It definitely crept in because it happened while we were working on some of this music. We dedicated the album to him. We hoped it wouldn’t happen, and when it did it was a sad resolve that… For somebody that creative and explosive… I just wish we hadn’t lost him this soon. We were hoping to mend fences with him, and it’s one of those things that tells you: whatever you need to do, do it now, because you never know when you’re gonna lose somebody.
You also lost Paul Gray in 2010. Do these experiences that you as a band have been through make you appreciate your time together more?
They definitely woke us up a little bit, made us realize we’re on the other side of youth. There’s gonna come a time when we start losing each other again, and we should take advantage of the time we have right now with each other. I’ve tried to let these guys know how I feel about them and the music we’ve made together. We’re all such different people, and the fact that after all these years we’re still doing it together — and still doing it at this pace — you have to embrace each other after that.
The image of Slipknot has always intrigued me: the masks, the boiler suits. It’s one of the most creative parts of the band, and I’m always as excited to see what you guys look like when you come back as to hear the new music. At what stage does that process begin for you guys? Do you start designing the masks and thinking about how to present yourselves while you’re writing the songs, or does it come afterwards?
We end up piecing it together as we go. Clown is so driven by art, and he sees these great textures we can mess with. But some of us just gravitate toward the stuff we want to wear, and we can usually find that common ground that visually ties us all together. We’ve all been very fortunate in the fact that even when we’re looking at different ways to express ourselves through the fashion, we’ve found ways to kind of get on the same page. We’re all into each other’s vision, even when we’re at our craziest and rawest.

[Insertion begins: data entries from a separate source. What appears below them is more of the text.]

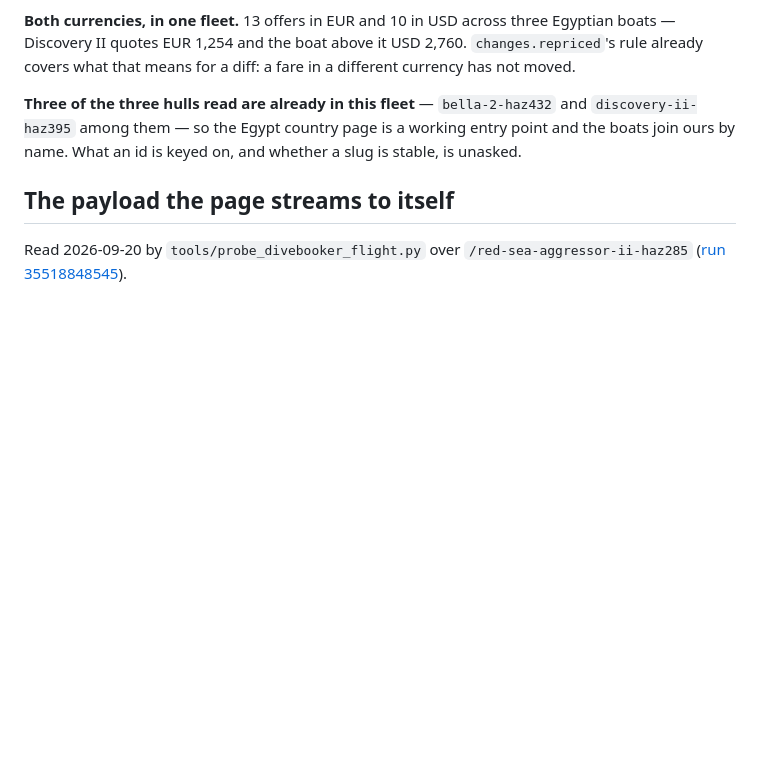
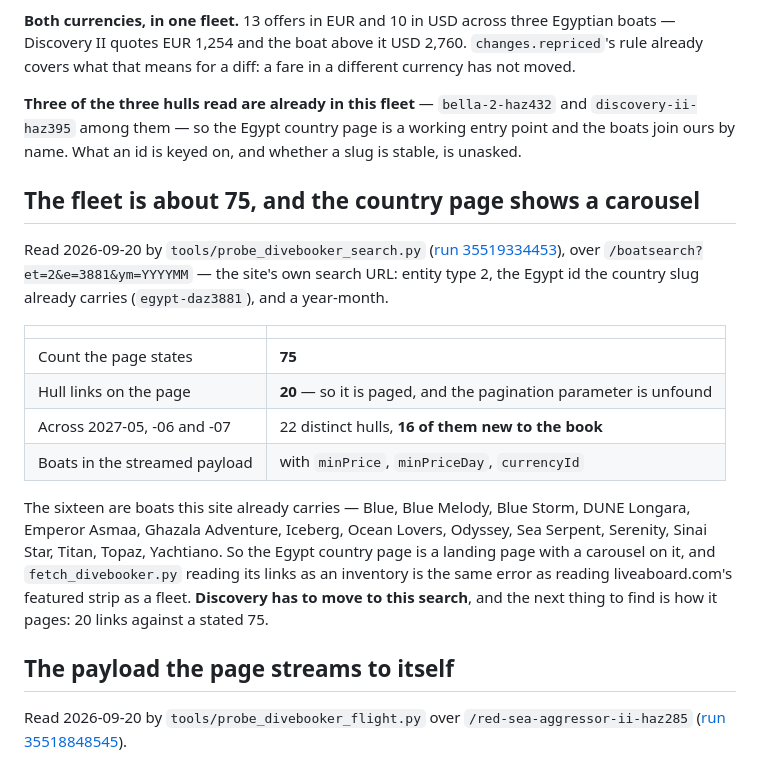
Before and after one commit to PaludaNCode/Liveaboard, a Markdown page: docs/sources/divebooker.com.md, the part around the change. Rendered like a GitHub page; blank space fills up the shorter version.

Commit message:
The Egypt fleet is about 75, and we were reading a carousel
/boatsearch?et=2&e=3881&ym=202705 states **75** boats and links **20** — so it
pages, and the parameter is unfound. Three months of it already name 16 hulls
the book does not have, every one a boat this site carries: Blue, Blue
Melody, Blue Storm, DUNE Longara, Emperor Asmaa, Ghazala Adventure, Iceberg,
Ocean Lovers, Odyssey, Sea Serpent, Serenity, Sinai Star, Titan, Topaz,
Yachtiano.

So the country page is a landing page with a carousel on it, and reading its
ten links as an inventory is the same error as reading a featured strip as a
fleet. The book on this branch — 10 vessels, 977 departures — is about a
seventh of the source, and the coverage counts in the dataset are about what
we read rather than what this seller lists. Discovery has to move to the
search.

Gate: 25 jobs, passed.

Co-Authored-By: Claude Opus 5 <noreply@anthropic.com>
Claude-Session: https://claude.ai/code/session_01BmJeKQHWpM61uBXdMBEVg6

```diff
--- a/docs/sources/divebooker.com.md
+++ b/docs/sources/divebooker.com.md
@@ -174,6 +174,30 @@ and `discovery-ii-haz395` among them — so the Egypt country page is a working
 entry point and the boats join ours by name. What an id is keyed on, and
 whether a slug is stable, is unasked.
 
+## The fleet is about 75, and the country page shows a carousel
+
+Read 2026-09-20 by `tools/probe_divebooker_search.py`
+([run 35519334453](https://github.com/PaludaNCode/Liveaboard/actions/runs/35519334453)),
+over `/boatsearch?et=2&e=3881&ym=YYYYMM` — the site's own search URL: entity
+type 2, the Egypt id the country slug already carries (`egypt-daz3881`), and a
+year-month.
+
+| | |
+|---|---|
+| Count the page states | **75** |
+| Hull links on the page | **20** — so it is paged, and the pagination parameter is unfound |
+| Across 2027-05, -06 and -07 | 22 distinct hulls, **16 of them new to the book** |
+| Boats in the streamed payload | with `minPrice`, `minPriceDay`, `currencyId` |
+
+The sixteen are boats this site already carries — Blue, Blue Melody, Blue
+Storm, DUNE Longara, Emperor Asmaa, Ghazala Adventure, Iceberg, Ocean Lovers,
+Odyssey, Sea Serpent, Serenity, Sinai Star, Titan, Topaz, Yachtiano. So the
+Egypt country page is a landing page with a carousel on it, and
+`fetch_divebooker.py` reading its links as an inventory is the same error as
+reading liveaboard.com's featured strip as a fleet. **Discovery has to move to
+this search**, and the next thing to find is how it pages: 20 links against a
+stated 75.
+
 ## The payload the page streams to itself
 
 Read 2026-09-20 by `tools/probe_divebooker_flight.py` over
```
Also changed, not shown: docs/divebooker-limitations.md (+7 -3 lines).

Could you talk me through the inspiration for your new mask? I’m looking at it right now. The eyes are removed. The teeth are very prominent. It looks like a haunted baseball.
[Laughs] That’s beautiful. I was trying for something that was almost an homage to all of the masks I’d had in the past, which is why there are little pieces of some of them all in this thing. But I also wanted to do something reminiscent of Dr. Decker, the serial killer doctor from Nightbreed, because it’s such a striking visual. I wanted to take all those ideas and kind of throw them together. I worked with a great new kid, Connor Deless, and we were able to [make] something really special.
In 2020, Slipknot brought back a windbreaker jacket you’d sold out of years before because it had a revival through A.J. wearing it in an episode of The Sopranos, which people were watching a lot during the pandemic. It was fetching $400 online. Were you surprised?
It definitely wasn’t something we were planning for. We got to meet [Robert Iler] backstage at a show in New York. He was a fan in real life as well. It’s so weird how things like that come around and hit you for a loop. Everybody tries to pride themselves on being able to foresee what the future holds, but there’s times where you don’t see it coming.
Are there any other examples of Slipknot making their way into some part of culture that you didn’t see coming and had no control over?
One of the cooler ones was Little Nicky. There’s a great shot of [Adam Sandler’s] bedroom in hell with two or three Slipknot posters up in it, which I thought was so rad. And we were name-dropped in Ab Fab, for Christ’s sakes. Right when we first came out they were rocking out to us. I watched that show and I was like, “You’ve gotta be fucking kidding me.” I was so tickled. We really captured something in that moment, and I’m proud of that.